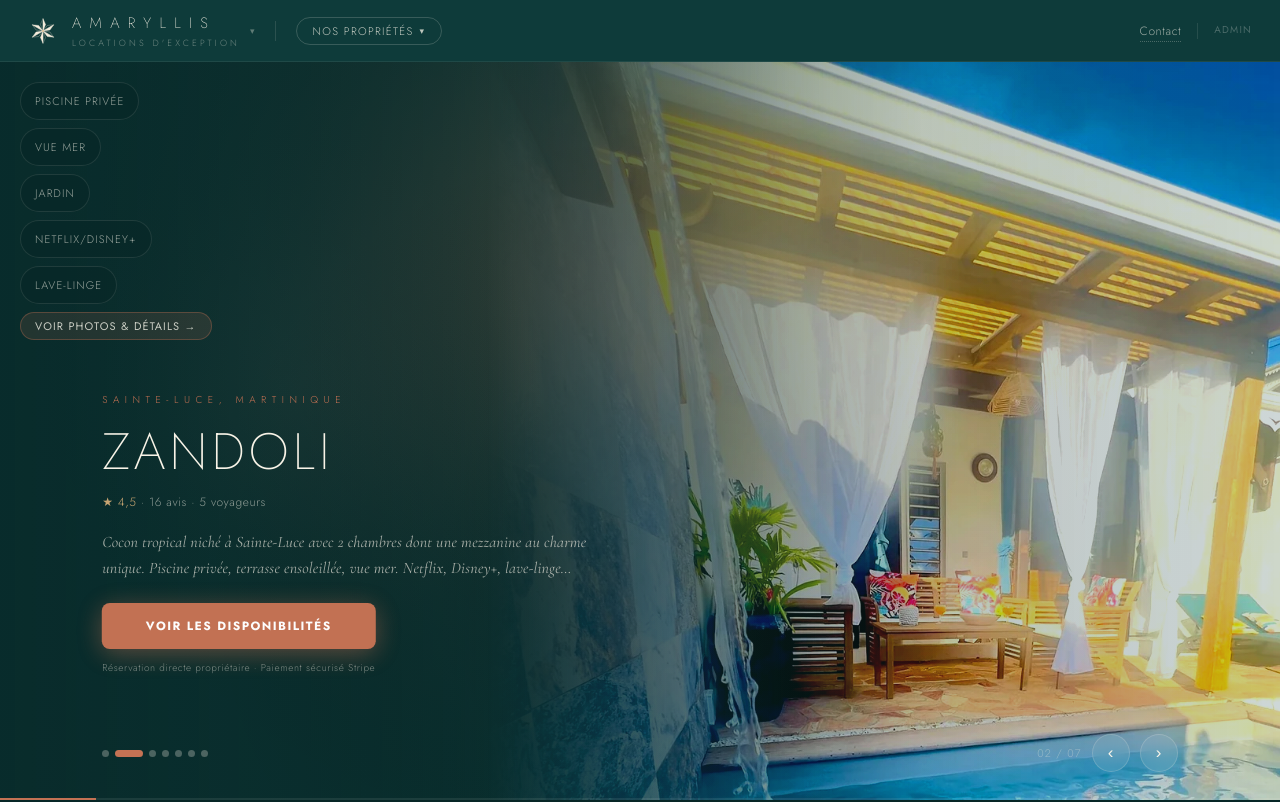
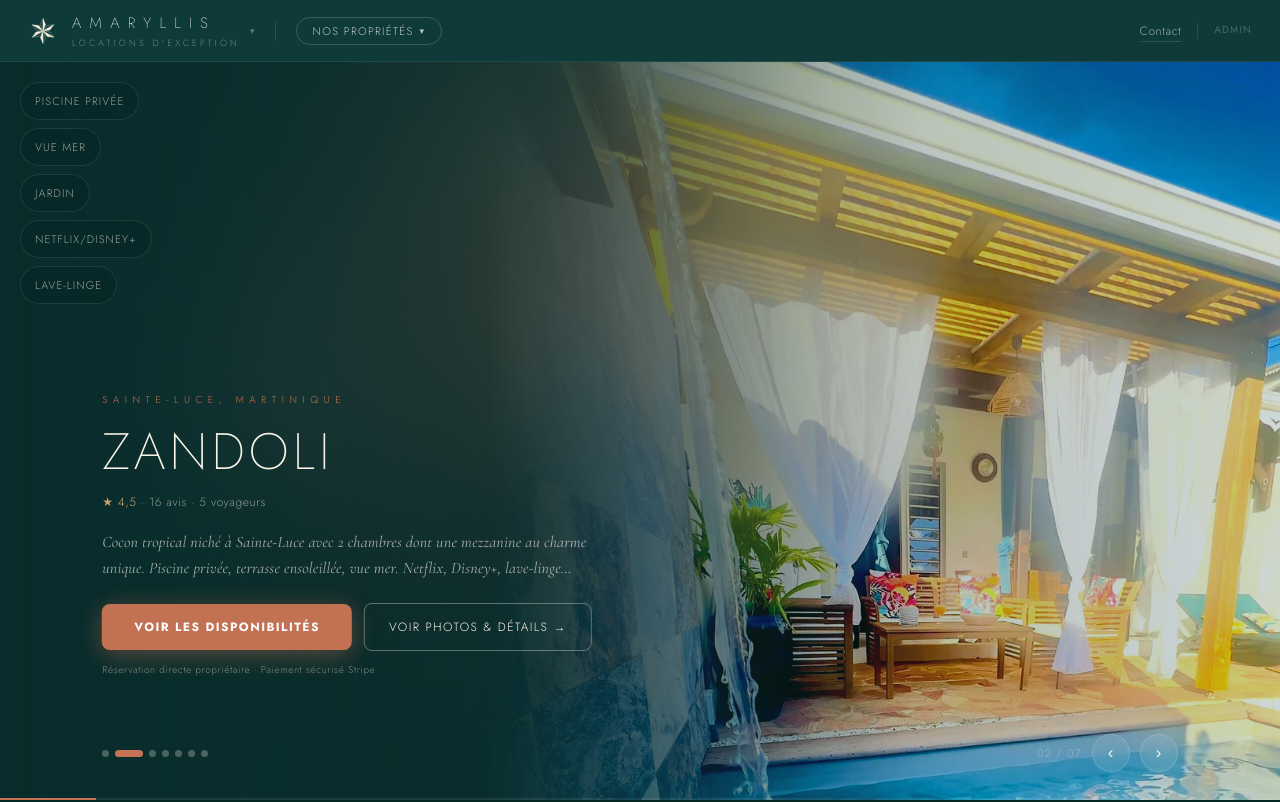
Before and after one commit to vinsmaf/dashboard-amaryllis, a React (Vite) app: page / in a window 1280 px wide. Shown: the top 802 px of the page. Built offline with nearby package versions, Linux system fonts and the light colour scheme.

Commit message:
feat: bouton 'Voir photos & détails' à côté du CTA hero + titres cartes cliquables

```diff
--- a/src/PublicSite.jsx
+++ b/src/PublicSite.jsx
@@ -1191,7 +1191,12 @@ function BienCard({ bien, onDetail, onBook }) {
         </div>
 
         {/* Name */}
-        <div style={{ fontWeight: 800, fontSize: 21, color: NAVY, marginBottom: 10 }}>{bien.nom}</div>
+        <div
+          onClick={e => { e.stopPropagation(); onDetail(bien); }}
+          style={{ fontWeight: 800, fontSize: 21, color: NAVY, marginBottom: 10, cursor: "pointer", transition: "color 0.15s" }}
+          onMouseEnter={e => { e.currentTarget.style.color = CORAL; }}
+          onMouseLeave={e => { e.currentTarget.style.color = NAVY; }}
+        >{bien.nom}</div>
 
         {/* Rating row */}
         {bien.rating && (
@@ -1739,10 +1744,10 @@ function HeroCarousel({ biens, onDetail, onBook }) {
         }}>
           {bien.desc}
         </p>
+        <div style={{ display: "flex", flexDirection: "column", gap: 6 }}>
           <div style={{ display: "flex", flexDirection: "row", gap: 12, alignItems: "center", flexWrap: "wrap" }}>
             {/* Primary CTA */}
             {!BOOKING_DISABLED.has(bien.id) ? (
-            <div style={{ display: "flex", flexDirection: "column", gap: 6 }}>
               <button
                 onClick={() => onBook(bien)}
                 style={{
@@ -1759,10 +1764,6 @@ function HeroCarousel({ biens, onDetail, onBook }) {
               >
                 Voir les disponibilités
               </button>
-              <span style={{ fontFamily: "'Jost', sans-serif", fontWeight: 300, fontSize: 10, color: "rgba(250,245,233,0.45)", letterSpacing: "0.06em", textAlign: "center" }}>
-                Réservation directe propriétaire · Paiement sécurisé Stripe
-              </span>
-            </div>
             ) : (
               <a
                 href={`https://wa.me/${WA_NUMBER}?text=${encodeURIComponent("Bonjour, je suis intéressé(e) par Villa Iguana pour une location longue durée à Sainte-Luce, Martinique. Pouvez-vous m'indiquer vos conditions et disponibilités ? Merci.")}`}
@@ -1771,6 +1772,27 @@ function HeroCarousel({ biens, onDetail, onBook }) {
               >
                 Contact long séjour →
               </a>
+            )}
+            {/* Secondary CTA */}
+            <button
+              onClick={() => onDetail(bien)}
+              style={{
+                background: "transparent", border: "1px solid rgba(250,245,233,0.35)", color: "#faf5e9",
+                borderRadius: 8, padding: "14px 24px",
+                fontFamily: "'Jost', sans-serif", fontWeight: 300, fontSize: 12, letterSpacing: "0.12em",
+                cursor: "pointer", textTransform: "uppercase", whiteSpace: "nowrap",
+                transition: "border-color 0.2s, background 0.2s",
+              }}
+              onMouseEnter={e => { e.currentTarget.style.background = "rgba(250,245,233,0.08)"; e.currentTarget.style.borderColor = "rgba(250,245,233,0.6)"; }}
+              onMouseLeave={e => { e.currentTarget.style.background = "transparent"; e.currentTarget.style.borderColor = "rgba(250,245,233,0.35)"; }}
+            >
+              Voir photos &amp; détails →
+            </button>
+          </div>
+          {!BOOKING_DISABLED.has(bien.id) && (
+            <span style={{ fontFamily: "'Jost', sans-serif", fontWeight: 300, fontSize: 10, color: "rgba(250,245,233,0.45)", letterSpacing: "0.06em" }}>
+              Réservation directe propriétaire · Paiement sécurisé Stripe
+            </span>
           )}
         </div>
       </div>
@@ -1794,22 +1816,6 @@ function HeroCarousel({ biens, onDetail, onBook }) {
             color: "rgba(250,245,233,0.75)", whiteSpace: "nowrap",
           }}>{a}</div>
         ))}
-        <button
-          onClick={() => onDetail(bien)}
-          style={{
-            background: "rgba(196,114,84,0.18)", backdropFilter: "blur(14px)",
-            border: "1px solid rgba(196,114,84,0.45)", color: "#faf5e9",
-            borderRadius: 20, padding: "5px 14px",
-            fontFamily: "'Jost', sans-serif", fontWeight: 400,
-            fontSize: 11, letterSpacing: "0.1em", textTransform: "uppercase",
-            cursor: "pointer", whiteSpace: "nowrap",
-            transition: "background 0.2s, border-color 0.2s",
-          }}
-          onMouseEnter={e => { e.currentTarget.style.background = "rgba(196,114,84,0.32)"; }}
-          onMouseLeave={e => { e.currentTarget.style.background = "rgba(196,114,84,0.18)"; }}
-        >
-          Voir photos &amp; détails →
-        </button>
       </div>
 
       {/* Bottom nav: dots + arrows */}
```
Lines whose indentation alone changed are shown as unchanged.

* [Work to complete]: The reply should reproduce every entry above word for word and contain no pictures.

* [Solved exercise]:
Before and after one commit to vinsmaf/dashboard-amaryllis, a React (Vite) app: page / in a window 1280 px wide. Shown: the top 802 px of the page. Built offline with nearby package versions, Linux system fonts and the light colour scheme.

Commit message:
feat: bouton 'Voir photos & détails' à côté du CTA hero + titres cartes cliquables

```diff
--- a/src/PublicSite.jsx
+++ b/src/PublicSite.jsx
@@ -1191,7 +1191,12 @@ function BienCard({ bien, onDetail, onBook }) {
         </div>
 
         {/* Name */}
-        <div style={{ fontWeight: 800, fontSize: 21, color: NAVY, marginBottom: 10 }}>{bien.nom}</div>
+        <div
+          onClick={e => { e.stopPropagation(); onDetail(bien); }}
+          style={{ fontWeight: 800, fontSize: 21, color: NAVY, marginBottom: 10, cursor: "pointer", transition: "color 0.15s" }}
+          onMouseEnter={e => { e.currentTarget.style.color = CORAL; }}
+          onMouseLeave={e => { e.currentTarget.style.color = NAVY; }}
+        >{bien.nom}</div>
 
         {/* Rating row */}
         {bien.rating && (
@@ -1739,10 +1744,10 @@ function HeroCarousel({ biens, onDetail, onBook }) {
         }}>
           {bien.desc}
         </p>
+        <div style={{ display: "flex", flexDirection: "column", gap: 6 }}>
           <div style={{ display: "flex", flexDirection: "row", gap: 12, alignItems: "center", flexWrap: "wrap" }}>
             {/* Primary CTA */}
             {!BOOKING_DISABLED.has(bien.id) ? (
-            <div style={{ display: "flex", flexDirection: "column", gap: 6 }}>
               <button
                 onClick={() => onBook(bien)}
                 style={{
@@ -1759,10 +1764,6 @@ function HeroCarousel({ biens, onDetail, onBook }) {
               >
                 Voir les disponibilités
               </button>
-              <span style={{ fontFamily: "'Jost', sans-serif", fontWeight: 300, fontSize: 10, color: "rgba(250,245,233,0.45)", letterSpacing: "0.06em", textAlign: "center" }}>
-                Réservation directe propriétaire · Paiement sécurisé Stripe
-              </span>
-            </div>
             ) : (
               <a
                 href={`https://wa.me/${WA_NUMBER}?text=${encodeURIComponent("Bonjour, je suis intéressé(e) par Villa Iguana pour une location longue durée à Sainte-Luce, Martinique. Pouvez-vous m'indiquer vos conditions et disponibilités ? Merci.")}`}
@@ -1771,6 +1772,27 @@ function HeroCarousel({ biens, onDetail, onBook }) {
               >
                 Contact long séjour →
               </a>
+            )}
+            {/* Secondary CTA */}
+            <button
+              onClick={() => onDetail(bien)}
+              style={{
+                background: "transparent", border: "1px solid rgba(250,245,233,0.35)", color: "#faf5e9",
+                borderRadius: 8, padding: "14px 24px",
+                fontFamily: "'Jost', sans-serif", fontWeight: 300, fontSize: 12, letterSpacing: "0.12em",
+                cursor: "pointer", textTransform: "uppercase", whiteSpace: "nowrap",
+                transition: "border-color 0.2s, background 0.2s",
+              }}
+              onMouseEnter={e => { e.currentTarget.style.background = "rgba(250,245,233,0.08)"; e.currentTarget.style.borderColor = "rgba(250,245,233,0.6)"; }}
+              onMouseLeave={e => { e.currentTarget.style.background = "transparent"; e.currentTarget.style.borderColor = "rgba(250,245,233,0.35)"; }}
+            >
+              Voir photos &amp; détails →
+            </button>
+          </div>
+          {!BOOKING_DISABLED.has(bien.id) && (
+            <span style={{ fontFamily: "'Jost', sans-serif", fontWeight: 300, fontSize: 10, color: "rgba(250,245,233,0.45)", letterSpacing: "0.06em" }}>
+              Réservation directe propriétaire · Paiement sécurisé Stripe
+            </span>
           )}
         </div>
       </div>
@@ -1794,22 +1816,6 @@ function HeroCarousel({ biens, onDetail, onBook }) {
             color: "rgba(250,245,233,0.75)", whiteSpace: "nowrap",
           }}>{a}</div>
         ))}
-        <button
-          onClick={() => onDetail(bien)}
-          style={{
-            background: "rgba(196,114,84,0.18)", backdropFilter: "blur(14px)",
-            border: "1px solid rgba(196,114,84,0.45)", color: "#faf5e9",
-            borderRadius: 20, padding: "5px 14px",
-            fontFamily: "'Jost', sans-serif", fontWeight: 400,
-            fontSize: 11, letterSpacing: "0.1em", textTransform: "uppercase",
-            cursor: "pointer", whiteSpace: "nowrap",
-            transition: "background 0.2s, border-color 0.2s",
-          }}
-          onMouseEnter={e => { e.currentTarget.style.background = "rgba(196,114,84,0.32)"; }}
-          onMouseLeave={e => { e.currentTarget.style.background = "rgba(196,114,84,0.18)"; }}
-        >
-          Voir photos &amp; détails →
-        </button>
       </div>
 
       {/* Bottom nav: dots + arrows */}
```
Lines whose indentation alone changed are shown as unchanged.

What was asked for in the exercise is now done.